*It's funny, because a few weeks after I wrote this, the show went off the air. Oh well.
I haven’t watched Cartoon Network (CN) since I was about ten years old. It was always full of mindless cartoons and ultimately, I was ready to move on. So when I heard about the new TV show, Unnatural History, I wasn’t too sure, but I thought I would give it a try.
Not only did I like the live-action show (no, it’s not a cartoon), I fell in love.
Unnatural History is the story of Henry Griffin, played by actor Kevin G. Shmidt, a teenager who has traveled the world with his anthropologist parents, learning and studying the ways of different cultures.
But now Henry has been sent to live with his uncle and cousin in Washington D.C to attend a high school in the National Museum Complex (NMC) in the hopes that he would stay out of the trouble he always seems to be getting into.
Henry’s cousin Jasper Bartlett (played by Jordan Gavaris), is the tech-savvy part of the group who often serves as bait in many of the adventures that Henry and his friends encounter.
Finally, his fellow student Maggie Winnock (played by Italia Ricci), smart and obsessive, completes the group. Her photographic memory helps the group solve mysteries and ultimately, add unknown facts to history, often proving theories and myths to be truthful.
Unnatural History is the perfect mix of National Treasure, Night at the Museum, and even a little of The Da Vinci Code. This show has a great mix of adventure and mystery while incorporating accurate historical facts.
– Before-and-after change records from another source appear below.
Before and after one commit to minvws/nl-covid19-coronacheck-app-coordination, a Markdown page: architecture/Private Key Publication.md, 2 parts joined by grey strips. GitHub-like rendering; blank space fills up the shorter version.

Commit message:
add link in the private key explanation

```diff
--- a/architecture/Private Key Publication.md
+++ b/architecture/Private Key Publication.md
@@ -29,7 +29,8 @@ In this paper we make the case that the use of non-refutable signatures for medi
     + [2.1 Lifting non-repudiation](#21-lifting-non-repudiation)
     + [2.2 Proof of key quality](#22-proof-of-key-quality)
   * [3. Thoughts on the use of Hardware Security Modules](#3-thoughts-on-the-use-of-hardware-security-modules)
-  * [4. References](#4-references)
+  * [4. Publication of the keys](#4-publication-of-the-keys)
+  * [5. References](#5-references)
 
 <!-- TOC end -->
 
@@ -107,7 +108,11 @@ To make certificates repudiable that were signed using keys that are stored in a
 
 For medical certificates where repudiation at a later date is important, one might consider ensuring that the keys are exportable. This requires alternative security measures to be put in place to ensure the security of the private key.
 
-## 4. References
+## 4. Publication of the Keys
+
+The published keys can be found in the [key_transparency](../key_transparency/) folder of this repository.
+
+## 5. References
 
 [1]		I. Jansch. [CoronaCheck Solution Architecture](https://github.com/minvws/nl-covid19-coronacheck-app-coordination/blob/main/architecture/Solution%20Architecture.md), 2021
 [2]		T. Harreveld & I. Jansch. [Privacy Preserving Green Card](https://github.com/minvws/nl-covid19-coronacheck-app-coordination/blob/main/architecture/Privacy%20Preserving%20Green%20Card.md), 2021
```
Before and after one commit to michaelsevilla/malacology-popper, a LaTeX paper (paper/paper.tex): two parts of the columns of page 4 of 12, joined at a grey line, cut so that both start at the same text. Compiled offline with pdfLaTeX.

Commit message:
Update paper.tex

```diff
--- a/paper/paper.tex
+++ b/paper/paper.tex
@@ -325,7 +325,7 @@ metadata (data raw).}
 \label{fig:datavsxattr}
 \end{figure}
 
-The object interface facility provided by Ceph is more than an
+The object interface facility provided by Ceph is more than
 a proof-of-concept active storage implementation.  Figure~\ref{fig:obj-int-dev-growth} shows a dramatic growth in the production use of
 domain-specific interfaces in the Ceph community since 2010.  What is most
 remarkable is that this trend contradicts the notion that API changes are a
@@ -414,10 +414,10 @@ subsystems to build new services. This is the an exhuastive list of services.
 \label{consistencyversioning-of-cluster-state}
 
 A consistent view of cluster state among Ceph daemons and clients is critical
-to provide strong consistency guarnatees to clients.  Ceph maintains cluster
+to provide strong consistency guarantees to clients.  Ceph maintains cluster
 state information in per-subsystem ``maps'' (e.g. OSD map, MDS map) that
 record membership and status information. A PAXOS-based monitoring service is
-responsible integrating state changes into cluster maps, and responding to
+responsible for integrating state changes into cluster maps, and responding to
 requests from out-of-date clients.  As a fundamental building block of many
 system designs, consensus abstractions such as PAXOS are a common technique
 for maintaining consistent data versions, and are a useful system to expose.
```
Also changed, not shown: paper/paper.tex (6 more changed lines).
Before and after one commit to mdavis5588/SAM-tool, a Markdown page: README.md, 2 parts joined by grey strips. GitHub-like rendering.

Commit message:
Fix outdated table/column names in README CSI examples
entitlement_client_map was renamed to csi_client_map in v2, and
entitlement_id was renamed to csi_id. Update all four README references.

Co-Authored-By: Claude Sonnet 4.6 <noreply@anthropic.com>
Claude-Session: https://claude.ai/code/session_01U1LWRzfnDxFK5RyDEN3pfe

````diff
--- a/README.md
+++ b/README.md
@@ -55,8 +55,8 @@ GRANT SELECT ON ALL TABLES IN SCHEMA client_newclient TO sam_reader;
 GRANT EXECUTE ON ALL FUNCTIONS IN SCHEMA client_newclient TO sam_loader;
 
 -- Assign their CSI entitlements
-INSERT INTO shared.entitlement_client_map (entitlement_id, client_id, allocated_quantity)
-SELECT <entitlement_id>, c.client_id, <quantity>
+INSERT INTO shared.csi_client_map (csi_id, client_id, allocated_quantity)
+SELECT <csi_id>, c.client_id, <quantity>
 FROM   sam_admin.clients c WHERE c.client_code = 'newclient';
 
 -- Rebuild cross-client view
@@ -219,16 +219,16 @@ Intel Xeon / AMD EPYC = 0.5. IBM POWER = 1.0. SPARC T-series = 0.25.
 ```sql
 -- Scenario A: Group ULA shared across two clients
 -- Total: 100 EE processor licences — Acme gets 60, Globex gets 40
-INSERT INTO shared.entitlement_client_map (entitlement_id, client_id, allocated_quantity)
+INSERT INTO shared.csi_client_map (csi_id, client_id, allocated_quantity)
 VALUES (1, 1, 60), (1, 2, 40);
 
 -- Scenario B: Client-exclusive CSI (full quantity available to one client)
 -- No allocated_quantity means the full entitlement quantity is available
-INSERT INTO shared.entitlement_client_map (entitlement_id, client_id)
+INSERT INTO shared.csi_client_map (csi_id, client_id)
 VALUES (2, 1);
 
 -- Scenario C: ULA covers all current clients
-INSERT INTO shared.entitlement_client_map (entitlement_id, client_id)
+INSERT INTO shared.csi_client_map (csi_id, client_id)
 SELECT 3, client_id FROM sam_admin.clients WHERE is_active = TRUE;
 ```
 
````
And if you really wanted to, the basic story line of a group of friends solving mysteries can be compared to our childhood favorite Scooby-Doo.
The makers of Unnatural History have managed to educate viewers without the boring regurgitation of dry facts that teenagers would not care about otherwise, such as George Washington’s overdue library book and the use of the enigma machine in World War II.
The personalities of the characters blend perfectly together and the setting of D.C. and the NMC provide the perfect backdrop to the danger and mystery that surrounds the historical objects and artifacts. A sense of danger and the unknown is present in every episode, and I find myself wanting to know the truth as much as Henry, Jasper, and Maggie.
Viewers and critics have fallen in love with the plotline, the quirky personalities of the characters, and the adventurous, awe-inspiring history that inevitably works its way into more than just last Tuesday’s episode.
The show may be subject to CN’s background of mindless cartoons – many of you may have given up on the channel, pushing Unnatural History into the shadows. But those of you who are like I used to be, cynical of Cartoon Network’s content, you should give this show a chance. I guarantee you will walk away satisfied, and you may even find that you now a little bit about the next subject in your US History class.
Unnatural History usually airs Tuesday nights at 9:00 pm on Cartoon Network. But if you miss Tuesday’s episode because you’re caught up in homework, CN replays the latest episode Sunday nights at 9:00 pm.